- _BRIEF_
The lines to find are those in the entries that hold the word "components"; copy every one of them.

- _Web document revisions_
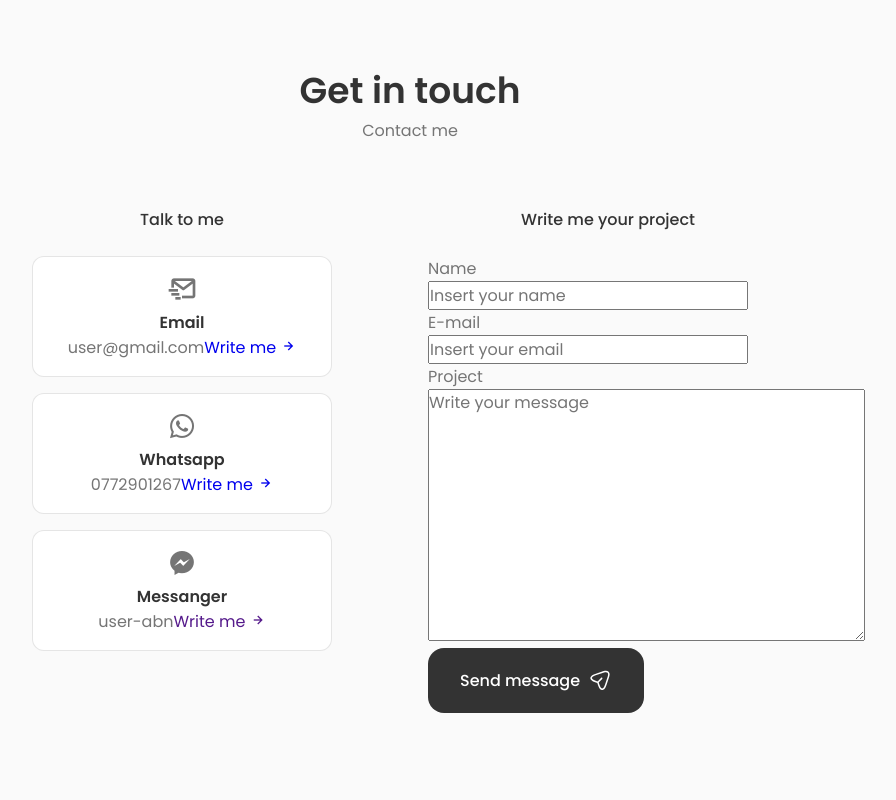
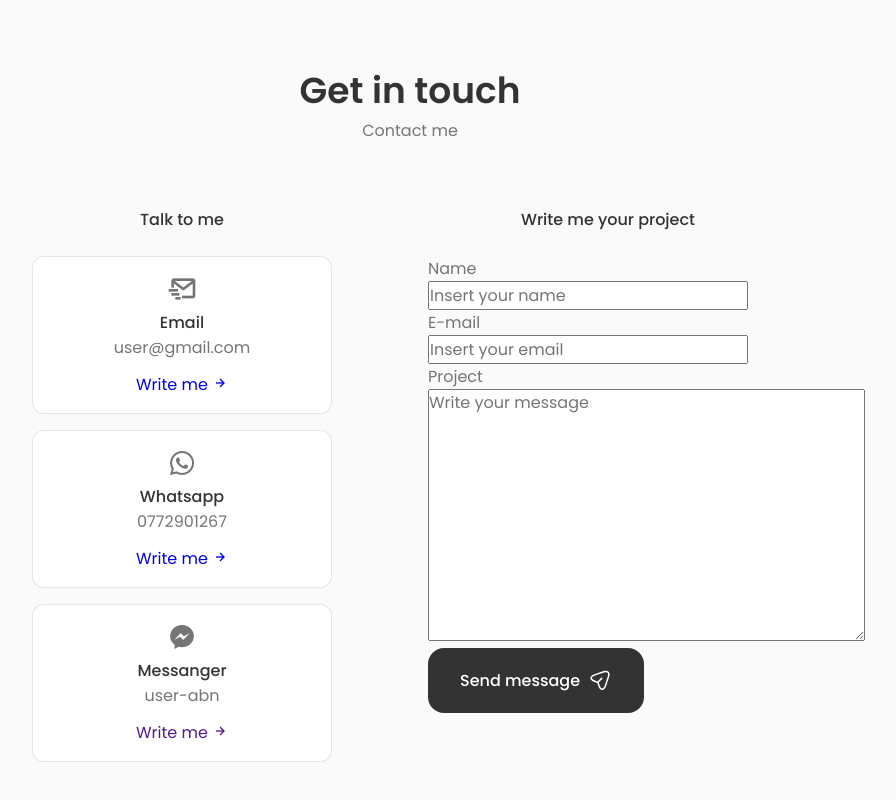
Before and after one commit to sreeginy/myportfolio, a React (Create React App) app: page / in a window 1280 px wide. Shown: the part 3126-3926 px from the top of the page, without its empty margins (230-1126 px from the left). Before the commit the page ends 3887 px from the top, so only its background shows below. Built offline with nearby package versions, Linux system fonts and the light colour scheme.

Commit message:
Update contact.css

```diff
--- a/src/components/contact/contact.css
+++ b/src/components/contact/contact.css
@@ -37,6 +37,15 @@
     font-size: var(--small-font-size);
 }
 
+.contact__card-title{
+    font-weight: var(--font-medium);
+}
+
+.contact__card-data{
+    display: block;
+    margin-bottom: var(--mb-0-75);
+}
+
 
 
 .contact__form {
```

- _FINISHED EXERCISE_
--- a/src/components/contact/contact.css
+++ b/src/components/contact/contact.css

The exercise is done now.